Edit difference data:
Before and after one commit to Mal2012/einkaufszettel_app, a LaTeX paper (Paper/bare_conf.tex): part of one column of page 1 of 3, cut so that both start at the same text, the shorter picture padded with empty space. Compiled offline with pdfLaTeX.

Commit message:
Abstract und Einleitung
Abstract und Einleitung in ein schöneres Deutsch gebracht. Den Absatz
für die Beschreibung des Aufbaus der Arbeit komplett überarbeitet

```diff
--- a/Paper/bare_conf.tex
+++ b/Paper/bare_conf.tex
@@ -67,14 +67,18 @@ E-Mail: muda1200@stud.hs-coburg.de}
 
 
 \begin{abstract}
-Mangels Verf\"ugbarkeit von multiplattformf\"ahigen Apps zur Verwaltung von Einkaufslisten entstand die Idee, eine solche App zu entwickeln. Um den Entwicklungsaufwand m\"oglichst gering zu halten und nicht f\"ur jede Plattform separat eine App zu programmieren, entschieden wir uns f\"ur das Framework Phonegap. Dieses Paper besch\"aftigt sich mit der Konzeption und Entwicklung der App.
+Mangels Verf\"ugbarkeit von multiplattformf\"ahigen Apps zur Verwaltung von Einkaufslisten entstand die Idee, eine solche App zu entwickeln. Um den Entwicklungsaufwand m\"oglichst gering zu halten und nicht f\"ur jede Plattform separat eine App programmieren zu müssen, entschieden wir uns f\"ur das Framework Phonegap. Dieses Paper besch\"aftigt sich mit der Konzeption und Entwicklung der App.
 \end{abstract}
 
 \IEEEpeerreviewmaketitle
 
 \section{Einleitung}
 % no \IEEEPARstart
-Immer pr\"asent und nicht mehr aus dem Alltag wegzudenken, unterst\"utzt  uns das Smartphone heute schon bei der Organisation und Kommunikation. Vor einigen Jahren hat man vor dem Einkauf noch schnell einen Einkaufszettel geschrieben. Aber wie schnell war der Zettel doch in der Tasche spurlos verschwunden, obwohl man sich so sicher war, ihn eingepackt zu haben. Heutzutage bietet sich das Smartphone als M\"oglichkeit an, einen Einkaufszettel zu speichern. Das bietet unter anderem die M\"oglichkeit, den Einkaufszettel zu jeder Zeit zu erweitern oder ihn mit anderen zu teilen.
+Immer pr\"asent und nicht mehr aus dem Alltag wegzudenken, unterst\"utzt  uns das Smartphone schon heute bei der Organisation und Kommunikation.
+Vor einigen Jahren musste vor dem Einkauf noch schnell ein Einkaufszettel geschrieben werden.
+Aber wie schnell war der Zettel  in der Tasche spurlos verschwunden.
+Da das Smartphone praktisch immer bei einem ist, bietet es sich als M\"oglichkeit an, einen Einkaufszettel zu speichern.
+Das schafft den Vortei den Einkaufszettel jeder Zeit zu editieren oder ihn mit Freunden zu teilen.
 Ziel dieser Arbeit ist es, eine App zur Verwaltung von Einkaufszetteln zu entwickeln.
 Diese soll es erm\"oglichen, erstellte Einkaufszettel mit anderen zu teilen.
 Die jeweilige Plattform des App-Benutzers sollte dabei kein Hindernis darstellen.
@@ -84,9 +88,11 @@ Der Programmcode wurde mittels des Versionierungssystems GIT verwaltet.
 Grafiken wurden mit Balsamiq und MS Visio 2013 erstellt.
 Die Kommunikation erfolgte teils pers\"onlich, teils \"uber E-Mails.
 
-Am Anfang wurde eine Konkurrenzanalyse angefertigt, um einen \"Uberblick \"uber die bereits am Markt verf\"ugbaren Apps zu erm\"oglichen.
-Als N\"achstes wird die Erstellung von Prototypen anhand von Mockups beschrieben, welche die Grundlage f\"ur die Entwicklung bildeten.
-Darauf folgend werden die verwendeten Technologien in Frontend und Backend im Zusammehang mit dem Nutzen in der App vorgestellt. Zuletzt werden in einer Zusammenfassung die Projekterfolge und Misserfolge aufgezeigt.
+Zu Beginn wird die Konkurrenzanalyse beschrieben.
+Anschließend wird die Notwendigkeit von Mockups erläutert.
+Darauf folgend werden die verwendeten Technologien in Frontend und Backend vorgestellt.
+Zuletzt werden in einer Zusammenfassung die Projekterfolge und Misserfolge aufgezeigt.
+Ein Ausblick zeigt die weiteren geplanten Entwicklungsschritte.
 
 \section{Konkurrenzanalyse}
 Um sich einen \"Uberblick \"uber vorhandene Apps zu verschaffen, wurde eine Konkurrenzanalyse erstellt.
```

Work to be completed -
Copy out the lines of the data where the string "Einleitung" occurs.

Your solution -
Abstract und Einleitung
Abstract und Einleitung in ein schöneres Deutsch gebracht. Den Absatz
 \section{Einleitung}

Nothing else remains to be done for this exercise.